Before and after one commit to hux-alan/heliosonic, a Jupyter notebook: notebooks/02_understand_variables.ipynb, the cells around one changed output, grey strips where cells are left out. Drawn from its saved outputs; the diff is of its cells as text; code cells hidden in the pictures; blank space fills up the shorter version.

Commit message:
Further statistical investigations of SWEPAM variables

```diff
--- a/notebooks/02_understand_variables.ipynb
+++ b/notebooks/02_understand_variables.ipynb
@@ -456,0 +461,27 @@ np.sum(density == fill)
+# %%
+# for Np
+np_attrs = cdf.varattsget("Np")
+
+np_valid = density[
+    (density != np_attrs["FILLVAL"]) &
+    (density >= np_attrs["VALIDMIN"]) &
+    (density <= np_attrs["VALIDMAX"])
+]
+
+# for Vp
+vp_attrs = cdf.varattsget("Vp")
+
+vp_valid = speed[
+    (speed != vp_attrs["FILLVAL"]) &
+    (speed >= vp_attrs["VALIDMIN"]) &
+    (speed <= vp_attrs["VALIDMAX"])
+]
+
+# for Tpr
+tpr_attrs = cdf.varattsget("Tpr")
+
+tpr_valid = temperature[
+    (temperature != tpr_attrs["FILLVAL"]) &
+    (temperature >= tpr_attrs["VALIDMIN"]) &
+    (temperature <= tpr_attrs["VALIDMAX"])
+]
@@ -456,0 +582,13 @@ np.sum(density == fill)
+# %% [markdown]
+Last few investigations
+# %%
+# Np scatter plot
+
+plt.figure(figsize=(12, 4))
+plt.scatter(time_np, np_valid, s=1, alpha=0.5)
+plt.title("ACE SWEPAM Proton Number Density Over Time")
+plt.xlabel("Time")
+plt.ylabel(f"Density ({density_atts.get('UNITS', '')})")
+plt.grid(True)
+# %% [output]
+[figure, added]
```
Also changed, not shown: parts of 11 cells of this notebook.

What is expected
Repeat every entry exactly, please.

Exercise solution
Before and after one commit to hux-alan/heliosonic, a Jupyter notebook: notebooks/02_understand_variables.ipynb, the cells around one changed output, grey strips where cells are left out. Drawn from its saved outputs; the diff is of its cells as text; code cells hidden in the pictures; blank space fills up the shorter version.

Commit message:
Further statistical investigations of SWEPAM variables

```diff
--- a/notebooks/02_understand_variables.ipynb
+++ b/notebooks/02_understand_variables.ipynb
@@ -456,0 +461,27 @@ np.sum(density == fill)
+# %%
+# for Np
+np_attrs = cdf.varattsget("Np")
+
+np_valid = density[
+    (density != np_attrs["FILLVAL"]) &
+    (density >= np_attrs["VALIDMIN"]) &
+    (density <= np_attrs["VALIDMAX"])
+]
+
+# for Vp
+vp_attrs = cdf.varattsget("Vp")
+
+vp_valid = speed[
+    (speed != vp_attrs["FILLVAL"]) &
+    (speed >= vp_attrs["VALIDMIN"]) &
+    (speed <= vp_attrs["VALIDMAX"])
+]
+
+# for Tpr
+tpr_attrs = cdf.varattsget("Tpr")
+
+tpr_valid = temperature[
+    (temperature != tpr_attrs["FILLVAL"]) &
+    (temperature >= tpr_attrs["VALIDMIN"]) &
+    (temperature <= tpr_attrs["VALIDMAX"])
+]
@@ -456,0 +582,13 @@ np.sum(density == fill)
+# %% [markdown]
+Last few investigations
+# %%
+# Np scatter plot
+
+plt.figure(figsize=(12, 4))
+plt.scatter(time_np, np_valid, s=1, alpha=0.5)
+plt.title("ACE SWEPAM Proton Number Density Over Time")
+plt.xlabel("Time")
+plt.ylabel(f"Density ({density_atts.get('UNITS', '')})")
+plt.grid(True)
+# %% [output]
+[figure, added]
```
Also changed, not shown: parts of 11 cells of this notebook.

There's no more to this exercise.